25 november 2015 – Dit jaar wordt waarschijnlijk het warmste jaar ooit. Aldus meldt vandaag de World Meteorological Organization (WMO), het meteorologisch instituut van de Verenigde Naties. ‘Bad news for the planet.’
Uit het persbericht van de WMO
‘(…) The global average surface temperature in 2015 is likely to be the warmest on record and to reach the symbolic and significant milestone of 1° Celsius above the pre-industrial era. This is due to a combination of a strong El Niño and human-induced global warming, according to the World Meteorological Organization (WMO).
The years 2011-2015 have been the warmest five-year period on record, with many extreme weather events – especially heatwaves – influenced by climate change, according to a WMO five-year analysis.
“The state of the global climate in 2015 will make history as for a number of reasons,” said WMO Secretary-General Michel Jarraud. “Levels of greenhouse gases in the atmosphere reached new highs and in the Northern hemisphere spring 2015 the three-month global average concentration of CO2 crossed the 400 parts per million barrier for the first time. 2015 is likely to be the hottest year on record, with ocean surface temperatures at the highest level since measurements began. It is probable that the 1°C Celsius threshold will be crossed,” said Mr Jarraud. “This is all bad news for the planet.”
Greenhouse gas emissions, which are causing climate change, can be controlled. We have the knowledge and the tools to act. We have a choice. Future generations will not.”
“Added to that, we are witnessing a powerful El Niño event, which is still gaining in strength. This is influencing weather patterns in many parts of the world and fuelled an exceptionally warm October. The overall warming impact of this El Niño is expected to continue into 2016,” said Mr Jarraud.
WMO issued its provisional statement on the status of the climate in 2015, and an additional five-year analysis for 2011-2015, to inform negotiations at the U.N. Climate Change Conference in Paris.
A preliminary estimate based on data from January to October shows that the global average surface temperature for 2015 so far was around 0.73 °C above the 1961-1990 average of 14.0°C and approximately 1°C above the pre-industrial 1880-1899 period.
This temperature tendency indicates that 2015 will very likely be the warmest year on record. The global average sea-surface temperature, which set a record last year, is likely to equal or surpass that record in 2015. The global average temperatures over land areas only from January to October suggest that 2015 is also set to be one of the warmest years on record over land. South America is having its hottest year on record, as is Asia (similar to 2007), and Africa and Europe their second hottest. (…)
Climate Change Attribution
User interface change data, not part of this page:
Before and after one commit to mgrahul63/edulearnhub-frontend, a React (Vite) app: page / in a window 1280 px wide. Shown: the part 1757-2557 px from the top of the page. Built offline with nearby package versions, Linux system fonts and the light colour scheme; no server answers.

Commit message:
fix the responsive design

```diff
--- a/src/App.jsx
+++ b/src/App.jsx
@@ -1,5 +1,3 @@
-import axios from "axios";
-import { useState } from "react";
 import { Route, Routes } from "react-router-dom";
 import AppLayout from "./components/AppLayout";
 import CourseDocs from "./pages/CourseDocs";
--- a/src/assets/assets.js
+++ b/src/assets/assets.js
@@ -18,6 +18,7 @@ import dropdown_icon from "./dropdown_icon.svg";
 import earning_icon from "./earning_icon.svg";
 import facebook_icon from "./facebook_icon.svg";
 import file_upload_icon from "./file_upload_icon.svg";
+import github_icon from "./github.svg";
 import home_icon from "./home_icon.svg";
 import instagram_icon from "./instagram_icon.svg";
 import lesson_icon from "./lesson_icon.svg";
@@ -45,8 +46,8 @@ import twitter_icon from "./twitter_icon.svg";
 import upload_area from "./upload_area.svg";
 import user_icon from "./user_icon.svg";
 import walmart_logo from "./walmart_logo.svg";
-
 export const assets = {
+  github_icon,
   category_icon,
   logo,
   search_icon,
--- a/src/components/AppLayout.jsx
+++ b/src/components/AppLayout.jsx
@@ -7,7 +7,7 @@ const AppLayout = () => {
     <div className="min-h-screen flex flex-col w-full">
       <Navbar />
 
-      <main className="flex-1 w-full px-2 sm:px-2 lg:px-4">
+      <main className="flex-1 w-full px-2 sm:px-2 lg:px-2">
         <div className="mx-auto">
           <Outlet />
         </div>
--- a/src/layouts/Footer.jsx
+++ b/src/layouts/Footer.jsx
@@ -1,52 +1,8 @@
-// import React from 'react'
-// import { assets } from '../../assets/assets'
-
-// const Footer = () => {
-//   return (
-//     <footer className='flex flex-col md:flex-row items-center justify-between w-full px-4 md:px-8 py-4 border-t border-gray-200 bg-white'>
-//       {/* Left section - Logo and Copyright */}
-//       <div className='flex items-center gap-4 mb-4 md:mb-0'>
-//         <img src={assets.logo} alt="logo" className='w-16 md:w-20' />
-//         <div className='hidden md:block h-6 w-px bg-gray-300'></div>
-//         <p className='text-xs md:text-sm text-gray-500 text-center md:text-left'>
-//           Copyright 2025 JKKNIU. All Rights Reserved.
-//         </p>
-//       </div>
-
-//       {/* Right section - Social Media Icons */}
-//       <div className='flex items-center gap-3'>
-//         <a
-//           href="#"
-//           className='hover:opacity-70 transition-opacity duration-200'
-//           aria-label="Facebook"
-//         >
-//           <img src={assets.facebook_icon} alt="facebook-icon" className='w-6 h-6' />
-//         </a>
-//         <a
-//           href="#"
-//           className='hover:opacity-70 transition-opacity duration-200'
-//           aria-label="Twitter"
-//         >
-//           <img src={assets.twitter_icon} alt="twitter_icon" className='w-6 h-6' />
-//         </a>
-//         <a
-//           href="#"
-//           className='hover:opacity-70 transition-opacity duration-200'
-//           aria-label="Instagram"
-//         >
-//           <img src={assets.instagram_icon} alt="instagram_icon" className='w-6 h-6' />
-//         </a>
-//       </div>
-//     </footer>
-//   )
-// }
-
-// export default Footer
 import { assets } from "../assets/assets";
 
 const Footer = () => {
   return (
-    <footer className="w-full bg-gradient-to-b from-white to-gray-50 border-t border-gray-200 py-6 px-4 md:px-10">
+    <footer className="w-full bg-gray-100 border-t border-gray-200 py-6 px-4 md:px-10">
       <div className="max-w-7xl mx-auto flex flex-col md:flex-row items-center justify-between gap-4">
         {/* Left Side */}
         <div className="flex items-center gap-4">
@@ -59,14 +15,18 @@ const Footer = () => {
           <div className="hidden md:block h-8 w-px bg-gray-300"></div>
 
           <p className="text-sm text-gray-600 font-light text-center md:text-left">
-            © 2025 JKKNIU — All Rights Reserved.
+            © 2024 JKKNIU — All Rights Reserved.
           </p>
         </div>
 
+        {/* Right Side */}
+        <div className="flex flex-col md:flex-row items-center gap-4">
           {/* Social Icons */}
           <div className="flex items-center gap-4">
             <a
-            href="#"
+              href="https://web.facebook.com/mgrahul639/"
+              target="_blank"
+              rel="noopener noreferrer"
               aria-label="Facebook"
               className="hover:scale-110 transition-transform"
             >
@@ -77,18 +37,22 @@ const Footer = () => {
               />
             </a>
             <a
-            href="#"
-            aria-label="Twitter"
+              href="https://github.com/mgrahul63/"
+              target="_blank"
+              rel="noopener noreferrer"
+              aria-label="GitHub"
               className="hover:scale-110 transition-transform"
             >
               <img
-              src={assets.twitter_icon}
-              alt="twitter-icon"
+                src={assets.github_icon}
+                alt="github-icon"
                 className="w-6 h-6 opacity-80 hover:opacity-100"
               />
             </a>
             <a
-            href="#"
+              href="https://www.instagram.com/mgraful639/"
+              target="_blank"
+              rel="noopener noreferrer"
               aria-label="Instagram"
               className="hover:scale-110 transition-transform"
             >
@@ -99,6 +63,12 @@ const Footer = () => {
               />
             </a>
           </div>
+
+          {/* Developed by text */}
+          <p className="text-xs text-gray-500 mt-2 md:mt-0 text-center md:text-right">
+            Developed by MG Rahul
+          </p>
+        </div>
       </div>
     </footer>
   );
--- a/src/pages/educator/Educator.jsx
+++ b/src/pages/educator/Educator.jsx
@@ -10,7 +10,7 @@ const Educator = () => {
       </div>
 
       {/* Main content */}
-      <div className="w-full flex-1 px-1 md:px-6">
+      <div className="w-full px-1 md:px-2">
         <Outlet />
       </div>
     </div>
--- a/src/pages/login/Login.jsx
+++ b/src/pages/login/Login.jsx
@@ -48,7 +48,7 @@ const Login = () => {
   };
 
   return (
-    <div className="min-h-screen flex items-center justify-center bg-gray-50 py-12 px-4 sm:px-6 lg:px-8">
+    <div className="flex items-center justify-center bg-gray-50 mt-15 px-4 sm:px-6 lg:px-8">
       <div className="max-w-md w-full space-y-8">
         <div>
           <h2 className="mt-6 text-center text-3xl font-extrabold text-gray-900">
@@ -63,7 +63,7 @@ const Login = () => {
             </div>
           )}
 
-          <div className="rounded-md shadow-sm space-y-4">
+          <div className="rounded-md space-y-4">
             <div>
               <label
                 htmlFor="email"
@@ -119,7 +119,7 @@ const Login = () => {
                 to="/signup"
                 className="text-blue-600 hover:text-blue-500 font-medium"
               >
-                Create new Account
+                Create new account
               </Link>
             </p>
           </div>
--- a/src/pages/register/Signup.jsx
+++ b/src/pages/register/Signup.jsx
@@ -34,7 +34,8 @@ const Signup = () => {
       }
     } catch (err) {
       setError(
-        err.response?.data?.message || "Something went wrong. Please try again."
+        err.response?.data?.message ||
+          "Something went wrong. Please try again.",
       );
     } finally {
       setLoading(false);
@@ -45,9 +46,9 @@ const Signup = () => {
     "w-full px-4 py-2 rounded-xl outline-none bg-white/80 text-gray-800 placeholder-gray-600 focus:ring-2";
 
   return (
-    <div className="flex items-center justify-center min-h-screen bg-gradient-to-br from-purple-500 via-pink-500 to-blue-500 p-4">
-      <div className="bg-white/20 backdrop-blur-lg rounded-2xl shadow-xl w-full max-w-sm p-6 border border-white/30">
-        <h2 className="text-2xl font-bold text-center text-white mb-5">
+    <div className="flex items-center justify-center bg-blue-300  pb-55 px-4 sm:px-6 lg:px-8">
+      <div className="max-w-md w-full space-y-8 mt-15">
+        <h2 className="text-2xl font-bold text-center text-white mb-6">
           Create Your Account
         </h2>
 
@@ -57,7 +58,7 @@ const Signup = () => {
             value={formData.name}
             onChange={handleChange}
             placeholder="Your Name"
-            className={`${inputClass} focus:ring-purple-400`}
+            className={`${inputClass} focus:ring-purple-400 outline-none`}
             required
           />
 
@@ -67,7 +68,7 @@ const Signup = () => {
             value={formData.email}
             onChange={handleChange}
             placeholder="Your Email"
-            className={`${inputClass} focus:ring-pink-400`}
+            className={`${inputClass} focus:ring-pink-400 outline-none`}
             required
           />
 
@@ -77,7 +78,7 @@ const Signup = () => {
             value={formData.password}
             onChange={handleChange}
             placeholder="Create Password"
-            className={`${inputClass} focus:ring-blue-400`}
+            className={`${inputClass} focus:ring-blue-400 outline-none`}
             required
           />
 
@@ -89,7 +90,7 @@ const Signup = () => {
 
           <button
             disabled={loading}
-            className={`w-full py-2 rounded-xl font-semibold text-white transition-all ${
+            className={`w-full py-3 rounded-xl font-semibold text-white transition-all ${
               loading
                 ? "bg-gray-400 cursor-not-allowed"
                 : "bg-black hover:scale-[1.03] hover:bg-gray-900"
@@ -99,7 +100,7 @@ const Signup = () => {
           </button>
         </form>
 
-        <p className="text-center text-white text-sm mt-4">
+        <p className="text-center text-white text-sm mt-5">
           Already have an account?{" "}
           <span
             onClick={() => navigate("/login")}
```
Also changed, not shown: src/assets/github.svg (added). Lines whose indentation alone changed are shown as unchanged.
Scientific assessments have found that many extreme events in the 2011-15 period, especially those relating to extreme high temperatures, have had their probabilities over a particular time period substantially increased as a result of human-induced climate change – by a factor of 10 or more in some cases.
Of 79 studies published by Bulletin of the American Meteorological Society between 2011 and 2014, more than half found that anthropogenic climate change contributed to extreme events. The most consistent influence has been on extreme heat, with some studies finding that the probability of the observed event has increased by 10 times or more.
Examples include the record high seasonal and annual temperatures in the United States in 2012 and in Australia in 2013, hot summers in eastern Asia and western Europe in 2013, heatwaves in spring and autumn 2014 in Australia, record annual warmth in Europe in 2014, and the Argentine heatwave of December 2013. (…)
WMO, 25 november 2015: WMO: 2015 likely to be Warmest on Record, 2011-2015 Warmest Five Year Period
WMO, rapport: The state of the global climate in 2015